Problem
Scan the entries below and return each line that contains "size".

(Beginning of Data)

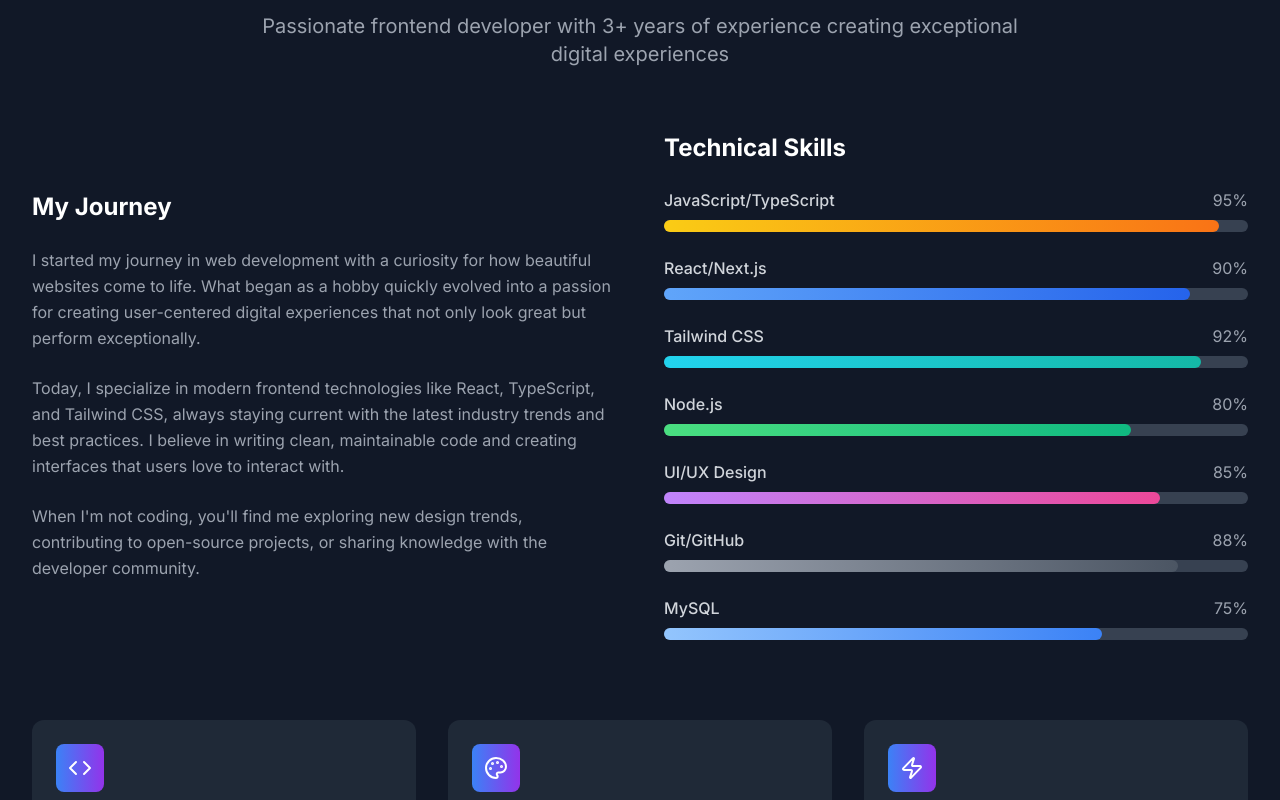
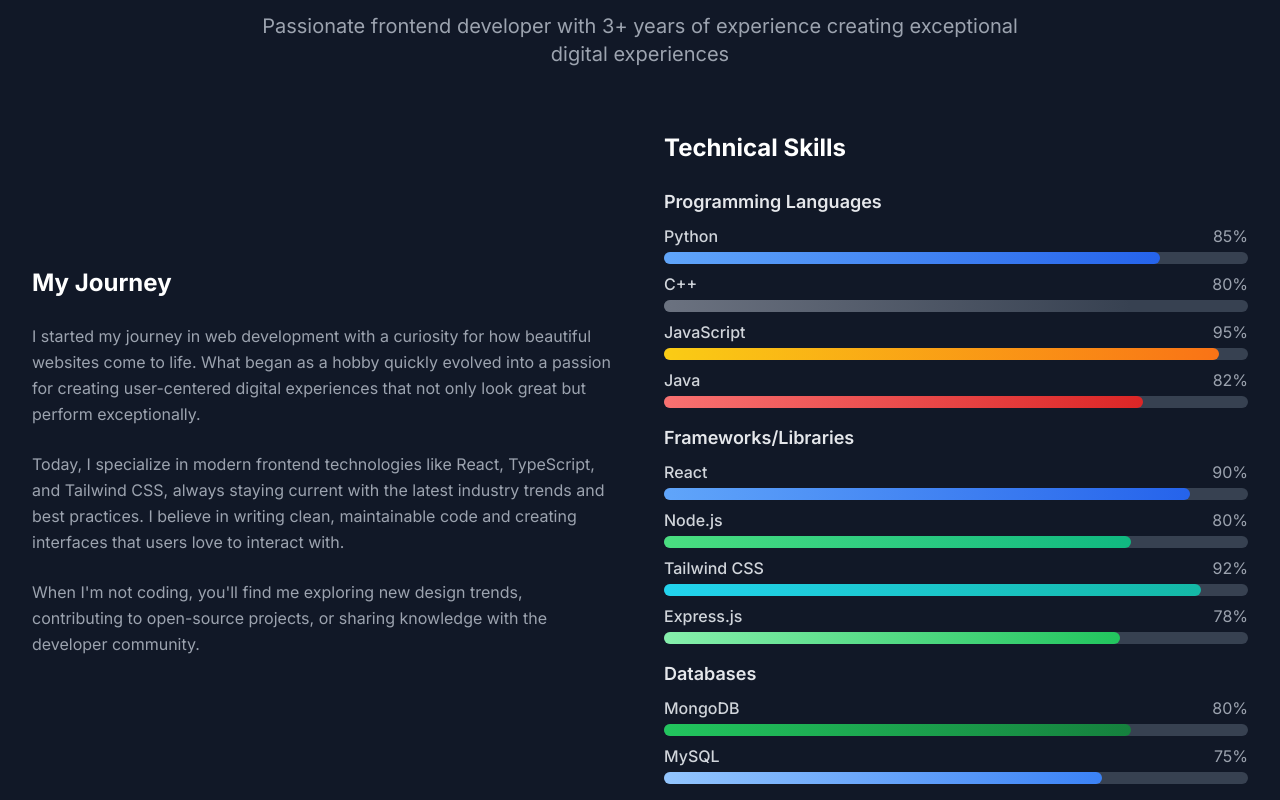
Before and after one commit to amanabate/My_Portfolio, a React (Vite) app: page / in a window 1280 px wide. Shown: the part 940-1740 px from the top of the page. Built offline with nearby package versions, Linux system fonts and the light colour scheme.

Commit message:
change the functionlty and add new file

```diff
--- a/package.json
+++ b/package.json
@@ -11,6 +11,7 @@
     "preview": "vite preview"
   },
   "dependencies": {
+    "@emailjs/browser": "^4.4.1",
     "@hookform/resolvers": "^3.9.0",
     "@radix-ui/react-accordion": "^1.2.0",
     "@radix-ui/react-alert-dialog": "^1.1.1",
@@ -44,6 +45,7 @@
     "clsx": "^2.1.1",
     "cmdk": "^1.0.0",
     "date-fns": "^3.6.0",
+    "emailjs-com": "^3.2.0",
     "embla-carousel-react": "^8.3.0",
     "framer-motion": "^12.23.2",
     "input-otp": "^1.2.4",
--- a/src/components/About.tsx
+++ b/src/components/About.tsx
@@ -4,14 +4,21 @@ import { motion } from 'framer-motion';
 import { Code, Palette, Zap, Users, Award, BookOpen } from 'lucide-react';
 
 const About = () => {
-  const skills = [
-    { name: 'JavaScript/TypeScript', level: 95, color: 'from-yellow-400 to-orange-500' },
-    { name: 'React/Next.js', level: 90, color: 'from-blue-400 to-blue-600' },
+  const programmingLanguages = [
+    { name: 'Python', level: 85, color: 'from-blue-400 to-blue-600' },
+    { name: 'C++', level: 80, color: 'from-gray-500 to-gray-700' },
+    { name: 'JavaScript', level: 95, color: 'from-yellow-400 to-orange-500' },
+    { name: 'Java', level: 82, color: 'from-red-400 to-red-600' },
+  ];
+  const frameworksLibraries = [
+    { name: 'React', level: 90, color: 'from-blue-400 to-blue-600' },
+    { name: 'Node.js', level: 80, color: 'from-green-400 to-emerald-500' },
     { name: 'Tailwind CSS', level: 92, color: 'from-cyan-400 to-teal-500' },
-    { name: 'Node.js', level: 80, color: 'from-green-400 to-emerald-500' },
-    { name: 'UI/UX Design', level: 85, color: 'from-purple-400 to-pink-500' },
-    { name: 'Git/GitHub', level: 88, color: 'from-gray-400 to-gray-600' },
-    { name: 'MySQL', level: 75, color: 'from-blue-300 to-blue-500' }, // Added MySQL
+    { name: 'Express.js', level: 78, color: 'from-green-300 to-green-500' },
+  ];
+  const databases = [
+    { name: 'MongoDB', level: 80, color: 'from-green-500 to-green-700' },
+    { name: 'MySQL', level: 75, color: 'from-blue-300 to-blue-500' },
   ];
 
   const highlights = [
@@ -98,9 +105,12 @@ const About = () => {
             <h3 className="text-2xl font-bold text-gray-900 dark:text-white mb-6">
               Technical Skills
             </h3>
-            {skills.map((skill, index) => (
-              <div key={skill.name}>
-                <div className="flex justify-between mb-2">
+            <div className="space-y-4">
+              <div>
+                <h4 className="text-lg font-semibold text-gray-800 dark:text-gray-200 mb-2">Programming Languages</h4>
+                {programmingLanguages.map((skill, index) => (
+                  <div key={skill.name} className="mb-2">
+                    <div className="flex justify-between mb-1">
                       <span className="text-gray-700 dark:text-gray-300 font-medium">{skill.name}</span>
                       <span className="text-gray-500 dark:text-gray-400">{skill.level}%</span>
                     </div>
@@ -115,6 +125,48 @@ const About = () => {
                     </div>
                   </div>
                 ))}
+              </div>
+              <div>
+                <h4 className="text-lg font-semibold text-gray-800 dark:text-gray-200 mb-2">Frameworks/Libraries</h4>
+                {frameworksLibraries.map((skill, index) => (
+                  <div key={skill.name} className="mb-2">
+                    <div className="flex justify-between mb-1">
+                      <span className="text-gray-700 dark:text-gray-300 font-medium">{skill.name}</span>
+                      <span className="text-gray-500 dark:text-gray-400">{skill.level}%</span>
+                    </div>
+                    <div className="w-full bg-gray-200 dark:bg-gray-700 rounded-full h-3">
+                      <motion.div
+                        initial={{ width: 0 }}
+                        whileInView={{ width: `${skill.level}%` }}
+                        viewport={{ once: true }}
+                        transition={{ duration: 1, delay: index * 0.1 }}
+                        className={`h-3 rounded-full bg-gradient-to-r ${skill.color}`}
+                      />
+                    </div>
+                  </div>
+                ))}
+              </div>
+              <div>
+                <h4 className="text-lg font-semibold text-gray-800 dark:text-gray-200 mb-2">Databases</h4>
+                {databases.map((skill, index) => (
+                  <div key={skill.name} className="mb-2">
+                    <div className="flex justify-between mb-1">
+                      <span className="text-gray-700 dark:text-gray-300 font-medium">{skill.name}</span>
+                      <span className="text-gray-500 dark:text-gray-400">{skill.level}%</span>
+                    </div>
+                    <div className="w-full bg-gray-200 dark:bg-gray-700 rounded-full h-3">
+                      <motion.div
+                        initial={{ width: 0 }}
+                        whileInView={{ width: `${skill.level}%` }}
+                        viewport={{ once: true }}
+                        transition={{ duration: 1, delay: index * 0.1 }}
+                        className={`h-3 rounded-full bg-gradient-to-r ${skill.color}`}
+                      />
+                    </div>
+                  </div>
+                ))}
+              </div>
+            </div>
           </motion.div>
         </div>
 
--- a/src/components/Contact.tsx
+++ b/src/components/Contact.tsx
@@ -2,6 +2,7 @@
 import React, { useState } from 'react';
 import { motion } from 'framer-motion';
 import { Mail, Phone, MapPin, Send, CheckCircle, AlertCircle } from 'lucide-react';
+import emailjs from 'emailjs-com';
 
 const Contact = () => {
   const [formData, setFormData] = useState({
@@ -23,31 +24,47 @@ const Contact = () => {
     e.preventDefault();
     setStatus('sending');
 
-    // Simulate form submission
-    setTimeout(() => {
+    // Prepare the template params
+    const templateParams = {
+      from_name: formData.name,
+      reply_to: formData.email,
+      subject: formData.subject,
+      message: formData.message,
+    };
+
+    try {
+      await emailjs.send(
+        'YOUR_SERVICE_ID',      // Replace with your EmailJS service ID
+        'YOUR_TEMPLATE_ID',     // Replace with your EmailJS template ID
+        templateParams,
+        'YOUR_USER_ID'          // Replace with your EmailJS public key (user ID)
+      );
       setStatus('success');
       setFormData({ name: '', email: '', subject: '', message: '' });
       setTimeout(() => setStatus('idle'), 3000);
-    }, 1000);
+    } catch (error) {
+      setStatus('error');
+      setTimeout(() => setStatus('idle'), 3000);
+    }
   };
 
   const contactInfo = [
     {
       icon: Mail,
       title: 'Email',
-      value: 'emmanuel.abate@email.com',
-      href: 'mailto:emmanuel.abate@email.com',
+      value: 'emmanuellaabate@gmail.com',
+      href: 'mailto:emmanuellaabate@gmail.com',
     },
     {
       icon: Phone,
       title: 'Phone',
-      value: '+1 (555) 123-4567',
-      href: 'tel:+15551234567',
+      value: '+251919512566',
+      href: 'tel:+251919512566',
     },
     {
       icon: MapPin,
       title: 'Location',
-      value: 'San Francisco, CA',
+      value: 'Ethiopia, Addis Ababa',
       href: '#',
     },
   ];
--- a/src/components/Header.tsx
+++ b/src/components/Header.tsx
@@ -65,7 +65,7 @@ const Header = () => {
 
             <div className="flex items-center space-x-4">
               <motion.a
-                href="https://github.com/amanabate/My_Portfolio"
+                href="https://github.com/amanabate"
                 target="_blank"
                 rel="noopener noreferrer"
                 whileHover={{ scale: 1.1 }}
@@ -74,7 +74,7 @@ const Header = () => {
                 <Github size={20} />
               </motion.a>
               <motion.a
-                href="https://linkedin.com"
+                href="https://www.linkedin.com/in/amanuel-abate-806093327/"
                 target="_blank"
                 rel="noopener noreferrer"
                 whileHover={{ scale: 1.1 }}
@@ -126,10 +126,10 @@ const Header = () => {
                   </a>
                 ))}
                 <div className="flex items-center space-x-4 px-3 py-2">
-                  <a href="https://github.com/amanabate/My_Portfolio" target="_blank" rel="noopener noreferrer">
+                  <a href="https://github.com/amanabate" target="_blank" rel="noopener noreferrer">
                     <Github size={20} className="text-gray-700 dark:text-gray-300" />
                   </a>
-                  <a href="https://linkedin.com" target="_blank" rel="noopener noreferrer">
+                  <a href="https://www.linkedin.com/in/amanuel-abate-806093327/" target="_blank" rel="noopener noreferrer">
                     <Linkedin size={20} className="text-gray-700 dark:text-gray-300" />
                   </a>
                   <button
--- a/src/components/Hero.tsx
+++ b/src/components/Hero.tsx
@@ -121,14 +121,17 @@ const Hero = () => {
               Get In Touch
             </motion.a>
 
-            <motion.button
+            <motion.a
+              href="https://flowcv.com/resume/cguh7jrs1u"
+              target="_blank"
+              rel="noopener noreferrer"
               whileHover={{ scale: 1.05 }}
               whileTap={{ scale: 0.95 }}
               className="px-8 py-4 bg-gray-100 dark:bg-gray-800 text-gray-700 dark:text-gray-300 rounded-full font-medium hover:bg-gray-200 dark:hover:bg-gray-700 transition-colors flex items-center gap-2"
             >
               <Download size={20} />
               Resume
-            </motion.button>
+            </motion.a>
           </div>
         </motion.div>
       </div>
```
Also changed, not shown: 1 other file (tests, documents, lock files or other folders). Lines whose indentation alone changed are shown as unchanged.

(End of Data)

Solved exercise
                 <Github size={20} />
                     <Github size={20} className="text-gray-700 dark:text-gray-300" />
                     <Linkedin size={20} className="text-gray-700 dark:text-gray-300" />
               <Download size={20} />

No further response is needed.